Its recommendations include either criminalising resale above face value (a view shared by Swiss national councillor Olivier Feller and Mumford & Sons manager Adam Tudhope in the UK) or making mandatory resale licences for secondary sellers.

“By buying your tickets from touts, you encourage the secondary market and profiteering at your expense”

Many anti-touting campaigners advocate personalised tickets, irretrievably bound to the buyer and requring their photo ID to enter the concert or festival, as a solution to secondary-market price gouging.

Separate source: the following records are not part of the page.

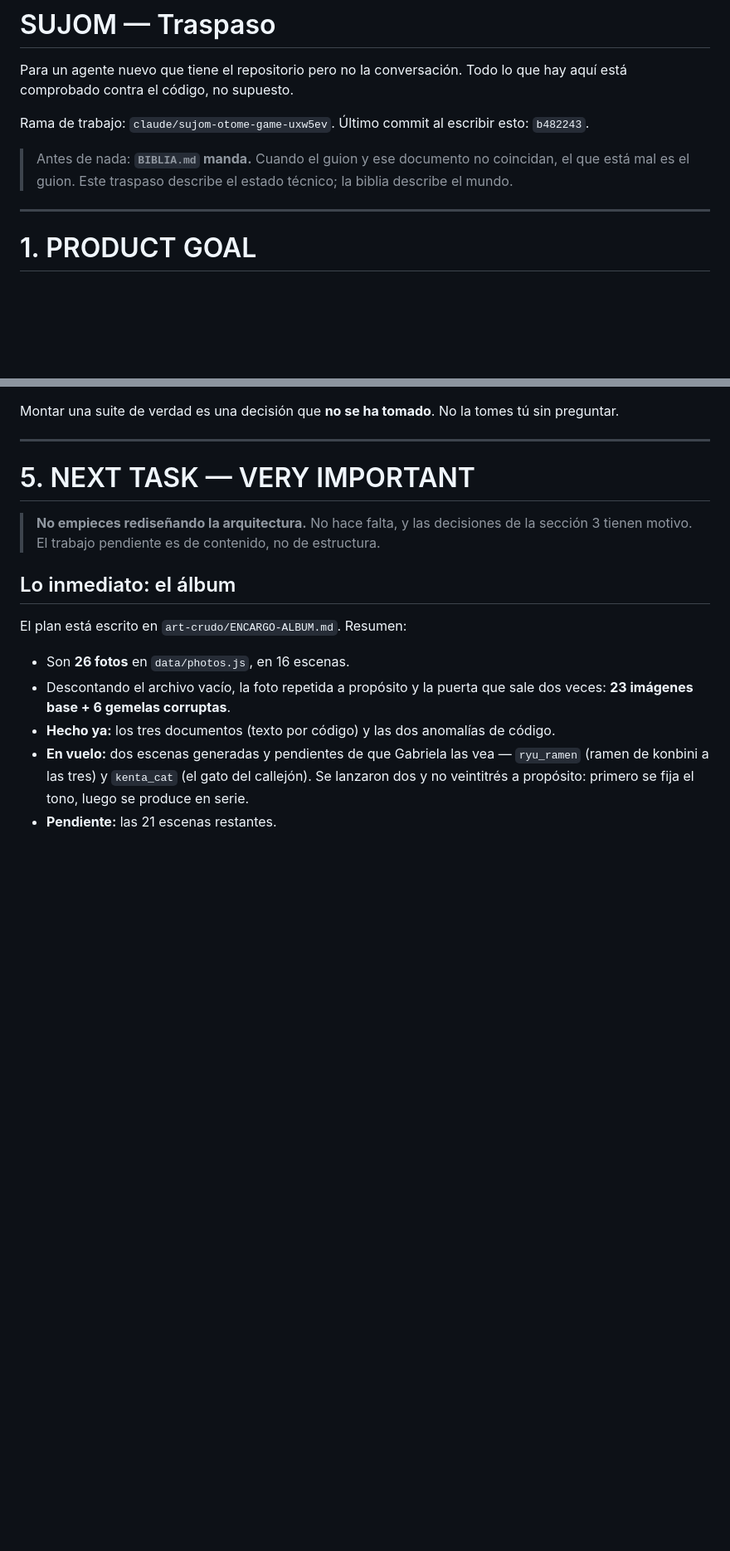
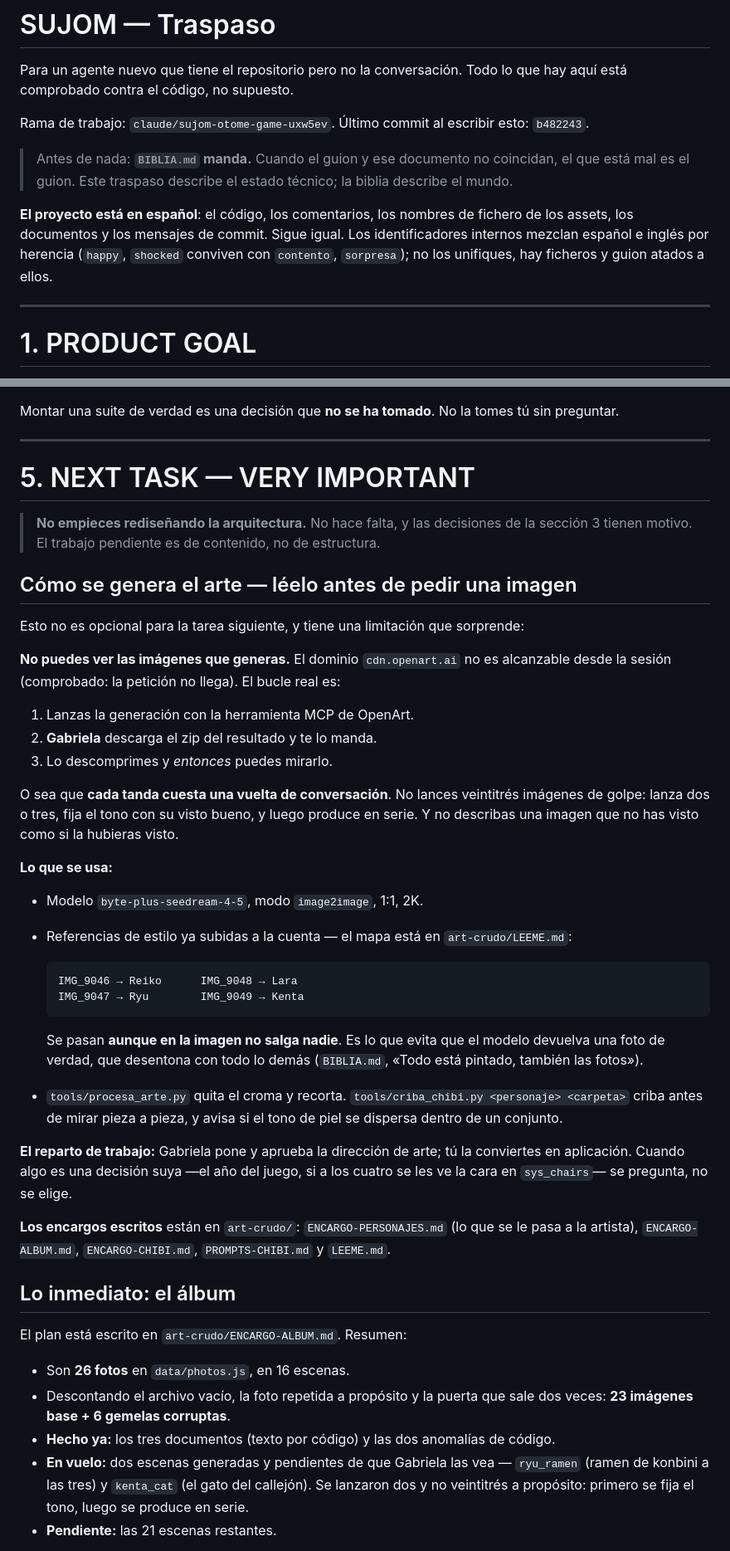
Before and after one commit to 904gabriela/SUJOM, a Markdown page: SUJOM_HANDOFF.md, 2 parts joined by grey strips. Shown at 83% size. Rendered like a GitHub page; blank space fills up the shorter version.

Commit message:
El traspaso explica también cómo se genera el arte
Faltaba lo más importante para poder seguir con el álbum: que
cdn.openart.ai no es alcanzable desde la sesión, así que el agente no
puede ver las imágenes que él mismo genera. Las descarga Gabriela y las
manda. Eso significa que cada tanda cuesta una vuelta de conversación,
y por eso se lanzan dos o tres y no veintitrés.

Van también el modelo y las referencias de estilo que se pasan aunque
no salga nadie en la imagen, el reparto de trabajo, y tres huecos
pequeños: que el proyecto está en español, que los identificadores
mezclan idiomas por herencia y no hay que unificarlos, y que la lista
de stickers vive en chat.js y no en data/, que es donde se buscaría.

Co-Authored-By: Claude Opus 5 <noreply@anthropic.com>
Claude-Session: https://claude.ai/code/session_01P1J9MJnJUYY8y1kfFtEyNY

```diff
--- a/SUJOM_HANDOFF.md
+++ b/SUJOM_HANDOFF.md
@@ -9,6 +9,12 @@ Rama de trabajo: `claude/sujom-otome-game-uxw5ev`.
 > Antes de nada: **`BIBLIA.md` manda.** Cuando el guion y ese documento
 > no coincidan, el que está mal es el guion. Este traspaso describe el
 > estado técnico; la biblia describe el mundo.
+
+**El proyecto está en español**: el código, los comentarios, los
+nombres de fichero de los assets, los documentos y los mensajes de
+commit. Sigue igual. Los identificadores internos mezclan español e
+inglés por herencia (`happy`, `shocked` conviven con `contento`,
+`sorpresa`); no los unifiques, hay ficheros y guion atados a ellos.
 
 ---
 
@@ -209,6 +219,52 @@ No la tomes tú sin preguntar.
 > decisiones de la sección 3 tienen motivo. El trabajo pendiente es de
 > contenido, no de estructura.
 
+## Cómo se genera el arte — léelo antes de pedir una imagen
+
+Esto no es opcional para la tarea siguiente, y tiene una limitación que
+sorprende:
+
+**No puedes ver las imágenes que generas.** El dominio
+`cdn.openart.ai` no es alcanzable desde la sesión (comprobado: la
+petición no llega). El bucle real es:
+
+1. Lanzas la generación con la herramienta MCP de OpenArt.
+2. **Gabriela** descarga el zip del resultado y te lo manda.
+3. Lo descomprimes y *entonces* puedes mirarlo.
+
+O sea que **cada tanda cuesta una vuelta de conversación**. No lances
+veintitrés imágenes de golpe: lanza dos o tres, fija el tono con su
+visto bueno, y luego produce en serie. Y no describas una imagen que no
+has visto como si la hubieras visto.
+
+**Lo que se usa:**
+
+- Modelo `byte-plus-seedream-4-5`, modo `image2image`, 1:1, 2K.
+- Referencias de estilo ya subidas a la cuenta — el mapa está en
+  `art-crudo/LEEME.md`:
+
+      IMG_9046 → Reiko      IMG_9048 → Lara
+      IMG_9047 → Ryu        IMG_9049 → Kenta
+
+  Se pasan **aunque en la imagen no salga nadie**. Es lo que evita que
+  el modelo devuelva una foto de verdad, que desentona con todo lo
+  demás (`BIBLIA.md`, «Todo está pintado, también las fotos»).
+
+- `tools/procesa_arte.py` quita el croma y recorta.
+  `tools/criba_chibi.py <personaje> <carpeta>` criba antes de mirar
+  pieza a pieza, y avisa si el tono de piel se dispersa dentro de un
+  conjunto.
+
+**El reparto de trabajo:** Gabriela pone y aprueba la dirección de
+arte; tú la conviertes en aplicación. Cuando algo es una decisión
+suya —el año del juego, si a los cuatro se les ve la cara en
+`sys_chairs`— se pregunta, no se elige.
+
+**Los encargos escritos** están en `art-crudo/`:
+`ENCARGO-PERSONAJES.md` (lo que se le pasa a la artista),
+`ENCARGO-ALBUM.md`, `ENCARGO-CHIBI.md`, `PROMPTS-CHIBI.md` y
+`LEEME.md`.
+
 ## Lo inmediato: el álbum
 
 El plan está escrito en `art-crudo/ENCARGO-ALBUM.md`. Resumen:
```
Also changed, not shown: other parts of SUJOM_HANDOFF.md (+4 -0 lines).
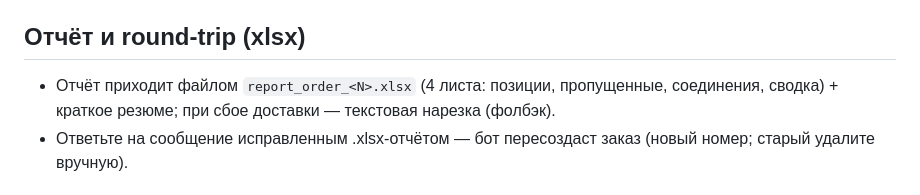
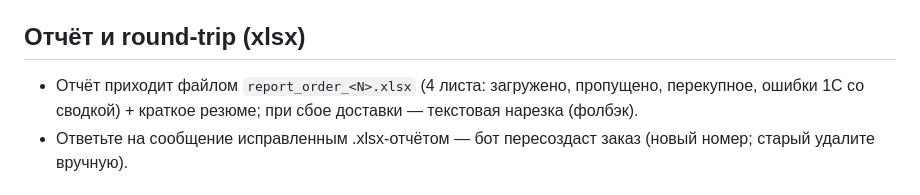
Before and after one commit to dimon64515/spec-to-1c, a Markdown page: bitrix_bot/README.md, the part around the change. Rendered like a GitHub page.

Commit message:
docs: fix report sheet names in bot readme

```diff
--- a/bitrix_bot/README.md
+++ b/bitrix_bot/README.md
@@ -6,9 +6,9 @@
 
 ## Отчёт и round-trip (xlsx)
 
-- Отчёт приходит файлом `report_order_<N>.xlsx` (4 листа: позиции, пропущенные,
-  соединения, сводка) + краткое резюме; при сбое доставки — текстовая нарезка
-  (фолбэк).
+- Отчёт приходит файлом `report_order_<N>.xlsx` (4 листа: загружено,
+  пропущено, перекупное, ошибки 1С со сводкой) + краткое резюме; при сбое
+  доставки — текстовая нарезка (фолбэк).
 - Ответьте на сообщение исправленным .xlsx-отчётом — бот пересоздаст заказ
   (новый номер; старый удалите вручную).
 
```
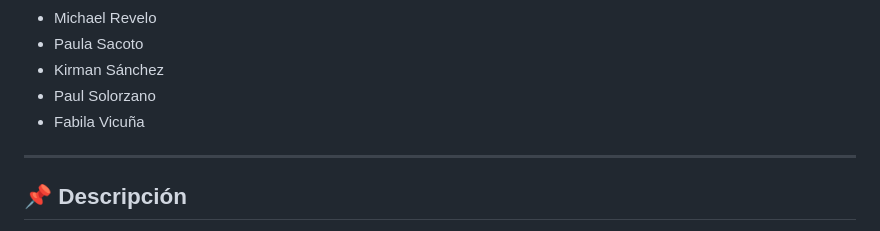
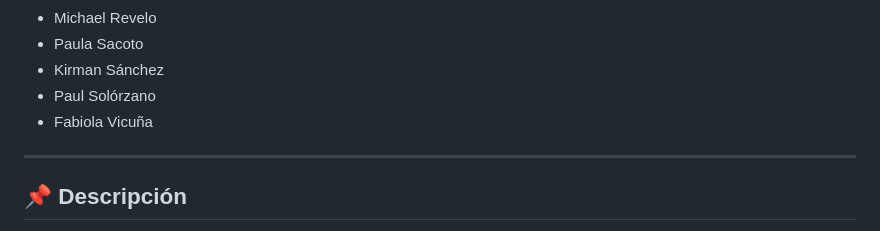
Before and after one commit to andress-pabonm/VibeCast, a Markdown page: README.md, the part around the change. GitHub-like rendering.

Commit message:
Información del proyecto actualizada

```diff
--- a/README.md
+++ b/README.md
@@ -24,8 +24,8 @@
 - Michael Revelo
 - Paula Sacoto
 - Kirman Sánchez
-- Paul Solorzano
-- Fabila Vicuña
+- Paul Solórzano
+- Fabiola Vicuña
 
 ---
 
```
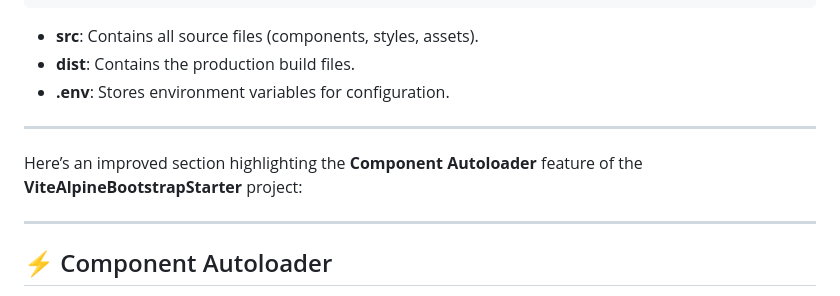
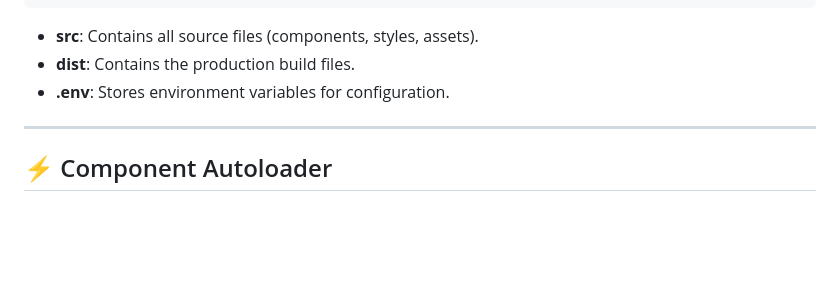
Before and after one commit to norman-albusberger/ViteAlpineBootstrapStarter, a Markdown page: readme.md, the part around the change. GitHub-like rendering; blank space fills up the shorter version.

```diff
--- a/readme.md
+++ b/readme.md
@@ -112,10 +112,6 @@ This template is built on powerful and modern tools:
 
 ---
 
-Here’s an improved section highlighting the **Component Autoloader** feature of the **ViteAlpineBootstrapStarter** project:
-
----
-
 ## ⚡️ Component Autoloader
 
 One of the standout features of **ViteAlpineBootstrapStarter** is its **Component Autoloader**. This mechanism automatically detects and registers Alpine.js components without the need for manual imports, making the development process much smoother and less error-prone.
```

However, SMPA – which represents 35 Swiss concert promoters and festivals – says such customised tickets aren’t “ideal”, citing a cost that would be “too high for all concerned”. “The extra cost would be added to the price of tickets,” explains CEO Stefan Breitenmoser. “For consumers this system would be expensive and inconvenient.”

It instead urges its members to consider alternatives such as a restriction on the number of tickets that can be sold to each person, limited distribution channels and the development of not-for-profit ticket swap sites, such as those pioneered by OpenAir St Gallen and Paléo Festival Nyon.

SMPA also lists a number of resale sites it believes consumers should avoid, including Alltickets, Viagogo, Onlineticketsshop, Worldticketshop, Vienna Ticketoffice, Ticketbande, eBay and Ricardo, which it says are rife with “speculation”. “By buying your tickets on these platforms or from touts, you encourage the secondary market and profiteering at your expense,” says Breitenmoser.

Belgium’s government earlier this month announced that Topticketshop, along with other resale sites Rang1Tickets.nl and Tickets België, are to be blocked by Belgian ISPs.